TASK DETAILS = Where the data below contains pictures, omit them; output the rest word for word.

MATERIAL PROVIDED =
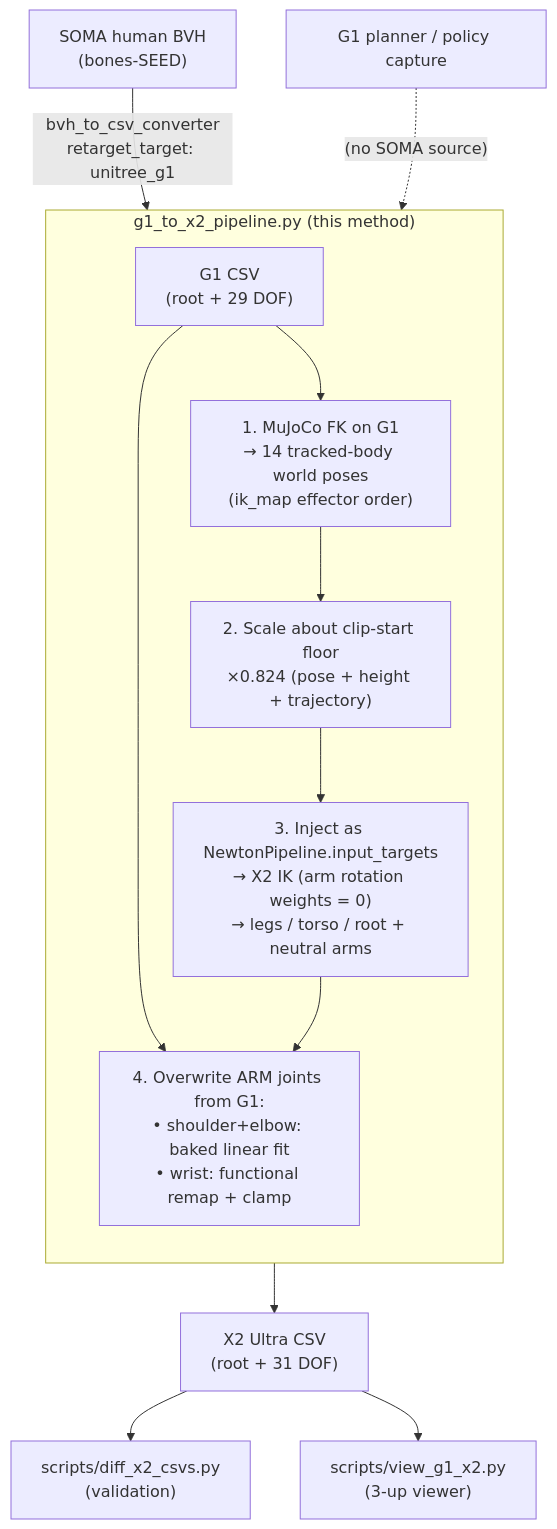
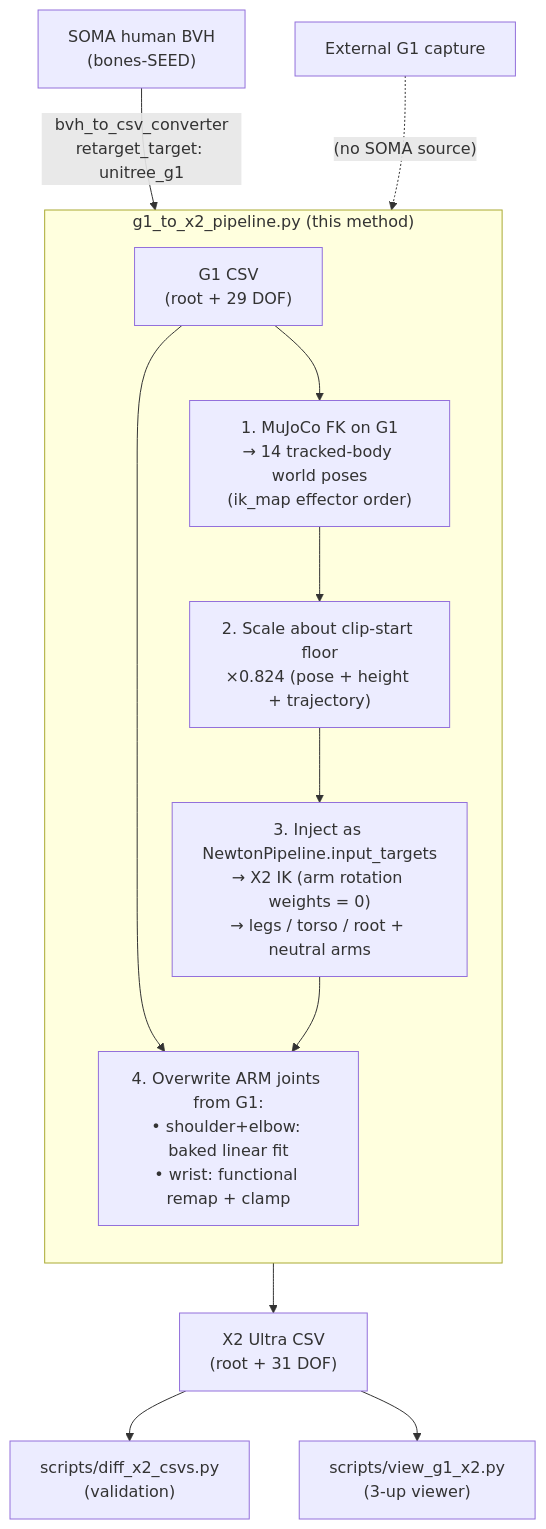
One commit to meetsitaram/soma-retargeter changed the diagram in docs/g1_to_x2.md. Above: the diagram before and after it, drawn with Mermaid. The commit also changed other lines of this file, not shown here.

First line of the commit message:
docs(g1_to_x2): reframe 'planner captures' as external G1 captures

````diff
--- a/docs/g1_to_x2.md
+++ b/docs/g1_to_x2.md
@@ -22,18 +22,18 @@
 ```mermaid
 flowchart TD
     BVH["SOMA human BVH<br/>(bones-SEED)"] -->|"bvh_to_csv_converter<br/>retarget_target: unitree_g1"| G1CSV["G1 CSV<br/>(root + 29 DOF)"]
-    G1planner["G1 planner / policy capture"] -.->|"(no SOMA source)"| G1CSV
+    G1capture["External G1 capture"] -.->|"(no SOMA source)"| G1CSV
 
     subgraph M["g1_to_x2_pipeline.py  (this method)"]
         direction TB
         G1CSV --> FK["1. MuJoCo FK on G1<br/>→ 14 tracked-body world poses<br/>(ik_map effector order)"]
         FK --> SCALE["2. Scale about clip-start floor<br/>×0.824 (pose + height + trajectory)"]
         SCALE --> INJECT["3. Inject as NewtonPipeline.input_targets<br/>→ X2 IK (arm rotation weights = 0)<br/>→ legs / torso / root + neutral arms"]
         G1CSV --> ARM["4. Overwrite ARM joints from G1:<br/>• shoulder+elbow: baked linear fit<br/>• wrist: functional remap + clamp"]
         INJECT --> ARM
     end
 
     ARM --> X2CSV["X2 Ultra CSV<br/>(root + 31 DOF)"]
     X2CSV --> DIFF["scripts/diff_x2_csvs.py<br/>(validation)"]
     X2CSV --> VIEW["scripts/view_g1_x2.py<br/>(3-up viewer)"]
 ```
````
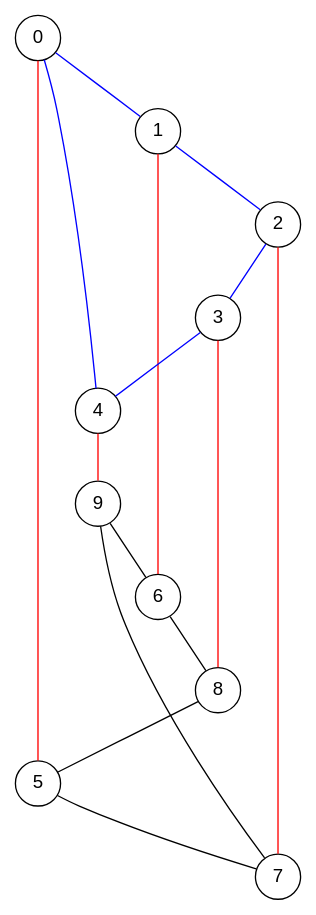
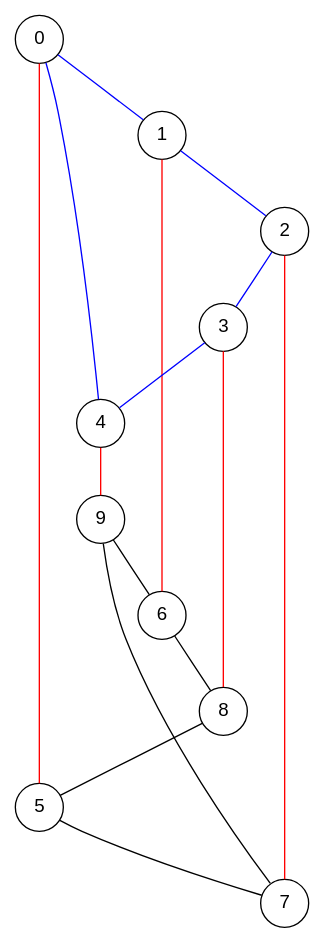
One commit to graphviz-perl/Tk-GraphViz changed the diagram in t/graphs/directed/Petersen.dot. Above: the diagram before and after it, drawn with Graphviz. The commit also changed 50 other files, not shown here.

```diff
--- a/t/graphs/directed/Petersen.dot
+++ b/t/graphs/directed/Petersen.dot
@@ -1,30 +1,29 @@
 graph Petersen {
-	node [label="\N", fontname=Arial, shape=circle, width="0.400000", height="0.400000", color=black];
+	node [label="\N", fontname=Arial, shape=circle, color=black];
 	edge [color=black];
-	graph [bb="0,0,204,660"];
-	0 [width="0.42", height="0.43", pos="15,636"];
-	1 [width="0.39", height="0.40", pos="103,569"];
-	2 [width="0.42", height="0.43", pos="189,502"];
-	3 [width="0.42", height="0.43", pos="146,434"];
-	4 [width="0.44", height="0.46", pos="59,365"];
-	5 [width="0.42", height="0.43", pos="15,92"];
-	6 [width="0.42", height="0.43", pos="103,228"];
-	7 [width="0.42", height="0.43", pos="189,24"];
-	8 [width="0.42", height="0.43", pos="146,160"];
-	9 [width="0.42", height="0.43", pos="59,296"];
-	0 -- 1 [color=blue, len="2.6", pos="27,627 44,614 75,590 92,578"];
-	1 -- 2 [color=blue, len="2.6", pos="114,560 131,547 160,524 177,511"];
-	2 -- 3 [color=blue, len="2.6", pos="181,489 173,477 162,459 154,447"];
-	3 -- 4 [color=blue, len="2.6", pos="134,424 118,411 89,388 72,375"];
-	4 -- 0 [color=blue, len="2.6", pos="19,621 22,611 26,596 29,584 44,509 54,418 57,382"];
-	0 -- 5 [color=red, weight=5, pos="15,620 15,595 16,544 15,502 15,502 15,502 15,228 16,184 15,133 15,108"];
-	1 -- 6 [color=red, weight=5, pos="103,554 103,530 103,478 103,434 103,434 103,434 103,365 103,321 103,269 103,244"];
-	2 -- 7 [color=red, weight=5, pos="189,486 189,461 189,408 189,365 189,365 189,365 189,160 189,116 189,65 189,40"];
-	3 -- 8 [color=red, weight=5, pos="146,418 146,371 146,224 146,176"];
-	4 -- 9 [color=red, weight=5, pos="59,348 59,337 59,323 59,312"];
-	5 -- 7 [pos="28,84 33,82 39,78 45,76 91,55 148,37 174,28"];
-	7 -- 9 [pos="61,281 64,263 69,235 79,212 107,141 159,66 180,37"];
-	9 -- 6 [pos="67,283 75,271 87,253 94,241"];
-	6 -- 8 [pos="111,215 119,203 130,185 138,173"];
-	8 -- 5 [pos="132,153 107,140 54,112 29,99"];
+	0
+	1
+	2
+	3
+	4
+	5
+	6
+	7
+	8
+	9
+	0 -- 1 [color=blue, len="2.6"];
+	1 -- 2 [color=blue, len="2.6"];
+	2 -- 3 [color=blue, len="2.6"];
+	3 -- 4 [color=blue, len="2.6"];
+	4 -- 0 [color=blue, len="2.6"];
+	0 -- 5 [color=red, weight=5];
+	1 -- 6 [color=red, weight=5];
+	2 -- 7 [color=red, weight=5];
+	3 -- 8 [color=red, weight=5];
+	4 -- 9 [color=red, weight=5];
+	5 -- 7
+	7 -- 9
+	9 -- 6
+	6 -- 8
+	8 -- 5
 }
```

FINISHED EXERCISE =
One commit to meetsitaram/soma-retargeter changed the diagram in docs/g1_to_x2.md. Above: the diagram before and after it, drawn with Mermaid. The commit also changed other lines of this file, not shown here.

First line of the commit message:
docs(g1_to_x2): reframe 'planner captures' as external G1 captures

````diff
--- a/docs/g1_to_x2.md
+++ b/docs/g1_to_x2.md
@@ -22,18 +22,18 @@
 ```mermaid
 flowchart TD
     BVH["SOMA human BVH<br/>(bones-SEED)"] -->|"bvh_to_csv_converter<br/>retarget_target: unitree_g1"| G1CSV["G1 CSV<br/>(root + 29 DOF)"]
-    G1planner["G1 planner / policy capture"] -.->|"(no SOMA source)"| G1CSV
+    G1capture["External G1 capture"] -.->|"(no SOMA source)"| G1CSV
 
     subgraph M["g1_to_x2_pipeline.py  (this method)"]
         direction TB
         G1CSV --> FK["1. MuJoCo FK on G1<br/>→ 14 tracked-body world poses<br/>(ik_map effector order)"]
         FK --> SCALE["2. Scale about clip-start floor<br/>×0.824 (pose + height + trajectory)"]
         SCALE --> INJECT["3. Inject as NewtonPipeline.input_targets<br/>→ X2 IK (arm rotation weights = 0)<br/>→ legs / torso / root + neutral arms"]
         G1CSV --> ARM["4. Overwrite ARM joints from G1:<br/>• shoulder+elbow: baked linear fit<br/>• wrist: functional remap + clamp"]
         INJECT --> ARM
     end
 
     ARM --> X2CSV["X2 Ultra CSV<br/>(root + 31 DOF)"]
     X2CSV --> DIFF["scripts/diff_x2_csvs.py<br/>(validation)"]
     X2CSV --> VIEW["scripts/view_g1_x2.py<br/>(3-up viewer)"]
 ```
````
One commit to graphviz-perl/Tk-GraphViz changed the diagram in t/graphs/directed/Petersen.dot. Above: the diagram before and after it, drawn with Graphviz. The commit also changed 50 other files, not shown here.

```diff
--- a/t/graphs/directed/Petersen.dot
+++ b/t/graphs/directed/Petersen.dot
@@ -1,30 +1,29 @@
 graph Petersen {
-	node [label="\N", fontname=Arial, shape=circle, width="0.400000", height="0.400000", color=black];
+	node [label="\N", fontname=Arial, shape=circle, color=black];
 	edge [color=black];
-	graph [bb="0,0,204,660"];
-	0 [width="0.42", height="0.43", pos="15,636"];
-	1 [width="0.39", height="0.40", pos="103,569"];
-	2 [width="0.42", height="0.43", pos="189,502"];
-	3 [width="0.42", height="0.43", pos="146,434"];
-	4 [width="0.44", height="0.46", pos="59,365"];
-	5 [width="0.42", height="0.43", pos="15,92"];
-	6 [width="0.42", height="0.43", pos="103,228"];
-	7 [width="0.42", height="0.43", pos="189,24"];
-	8 [width="0.42", height="0.43", pos="146,160"];
-	9 [width="0.42", height="0.43", pos="59,296"];
-	0 -- 1 [color=blue, len="2.6", pos="27,627 44,614 75,590 92,578"];
-	1 -- 2 [color=blue, len="2.6", pos="114,560 131,547 160,524 177,511"];
-	2 -- 3 [color=blue, len="2.6", pos="181,489 173,477 162,459 154,447"];
-	3 -- 4 [color=blue, len="2.6", pos="134,424 118,411 89,388 72,375"];
-	4 -- 0 [color=blue, len="2.6", pos="19,621 22,611 26,596 29,584 44,509 54,418 57,382"];
-	0 -- 5 [color=red, weight=5, pos="15,620 15,595 16,544 15,502 15,502 15,502 15,228 16,184 15,133 15,108"];
-	1 -- 6 [color=red, weight=5, pos="103,554 103,530 103,478 103,434 103,434 103,434 103,365 103,321 103,269 103,244"];
-	2 -- 7 [color=red, weight=5, pos="189,486 189,461 189,408 189,365 189,365 189,365 189,160 189,116 189,65 189,40"];
-	3 -- 8 [color=red, weight=5, pos="146,418 146,371 146,224 146,176"];
-	4 -- 9 [color=red, weight=5, pos="59,348 59,337 59,323 59,312"];
-	5 -- 7 [pos="28,84 33,82 39,78 45,76 91,55 148,37 174,28"];
-	7 -- 9 [pos="61,281 64,263 69,235 79,212 107,141 159,66 180,37"];
-	9 -- 6 [pos="67,283 75,271 87,253 94,241"];
-	6 -- 8 [pos="111,215 119,203 130,185 138,173"];
-	8 -- 5 [pos="132,153 107,140 54,112 29,99"];
+	0
+	1
+	2
+	3
+	4
+	5
+	6
+	7
+	8
+	9
+	0 -- 1 [color=blue, len="2.6"];
+	1 -- 2 [color=blue, len="2.6"];
+	2 -- 3 [color=blue, len="2.6"];
+	3 -- 4 [color=blue, len="2.6"];
+	4 -- 0 [color=blue, len="2.6"];
+	0 -- 5 [color=red, weight=5];
+	1 -- 6 [color=red, weight=5];
+	2 -- 7 [color=red, weight=5];
+	3 -- 8 [color=red, weight=5];
+	4 -- 9 [color=red, weight=5];
+	5 -- 7
+	7 -- 9
+	9 -- 6
+	6 -- 8
+	8 -- 5
 }
```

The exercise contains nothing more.